  • Beeswax can be used to prevent bronze from rusting. To nullify the affects of oxidation caused by moist air, simply brush the bronze item with a solution of 1/3 pound of beeswax melted with a quart of turpentine.
  • Musicians need beeswax. Believe it, it is true! To augment the longevity of guitars, beeswax is used to cake their bodies. It is used on the playing surfaces of tambourines. The beeswax is also rubbed on the hem of the bagpipe with its turning slides and joints.

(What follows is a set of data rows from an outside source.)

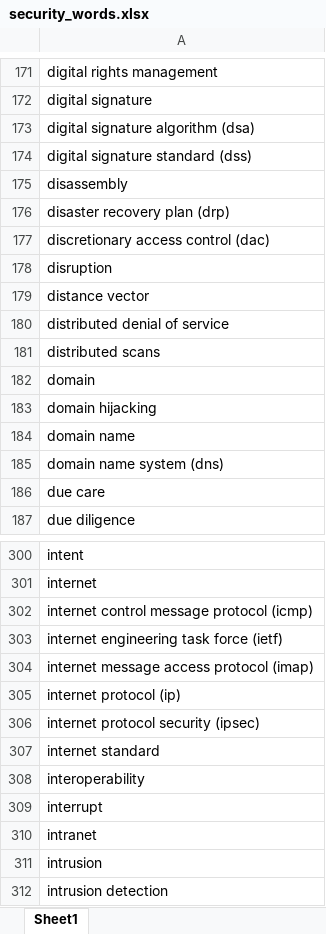
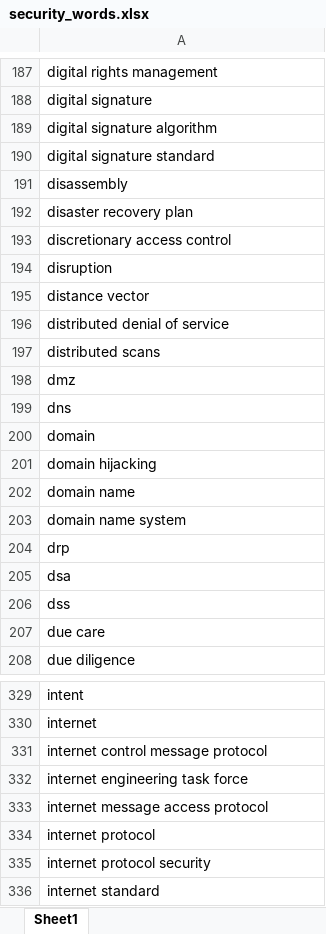
Before and after one commit to xDaryamo/NFR-Security-Extraction-Classification, an Excel workbook: security_words.xlsx, sheet Sheet1, drawn as a sheet; only a part is shown, gaps mark what is left out; the shorter side is filled out with more unchanged rows; values as stored, in another font and other column widths than the file's, no borders; addresses are those after the commit; the diff covers the shown part only; the diff names each change by its address in the sheet, - before the commit and + after, or states it on an @@ line.

Commit message:
updated security_words file

```diff
--- a/security_words.xlsx (sheet Sheet1)
+++ b/security_words.xlsx (sheet Sheet1)
-A189: digital signature algorithm (dsa)
+A189: digital signature algorithm
-A190: digital signature standard (dss)
+A190: digital signature standard
-A192: disaster recovery plan (drp)
+A192: disaster recovery plan
-A193: discretionary access control (dac)
+A193: discretionary access control
+row 198: dmz
+row 199: dns
-A203: domain name system (dns)
+A203: domain name system
+row 204: drp
+row 205: dsa
+row 206: dss
-A331: internet control message protocol (icmp)
+A331: internet control message protocol
-A332: internet engineering task force (ietf)
+A332: internet engineering task force
-A333: internet message access protocol (imap)
+A333: internet message access protocol
-A334: internet protocol (ip)
+A334: internet protocol
-A335: internet protocol security (ipsec)
+A335: internet protocol security
```
Also changed, not shown: 61 added rows and 56 edited cells elsewhere in this sheet.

  • Beeswax is used in the making of candles. It’s a known fact that candles made of beeswax have more advantages than candles made of normal wax. Beeswax candles emanate an attractive fragrance, do not melt like their much ordinary counterparts, and also produce almost no smoke. With advantages like these, it’s hardly a wonder why beeswax candles are as popular as they are!
  • Did you know that some of the world’s favorite candies, gummy bears and jelly beans, are made with beeswax? In fact it is the beeswax in these candies that give them their rubbery and chewy texture.
  • Beeswax can be used to make soaps. Beeswax when mixed with a little palm oil makes for a great soap cake that is capable of reducing scars, and moisturizing your skin. So, the next time you are buying soap right off the shelf, you can rather choose to make beeswax soap instead.
  • Beeswax can be used to make leather waterproof. Simple, combine equal parts of beeswax, neat’s-foot oil and tallow. Dip a rag into the mixture, and rub it onto a pair of leather boots or gloves. Voila! You instantly have waterproof leather boots and gloves.

How to Cite

More from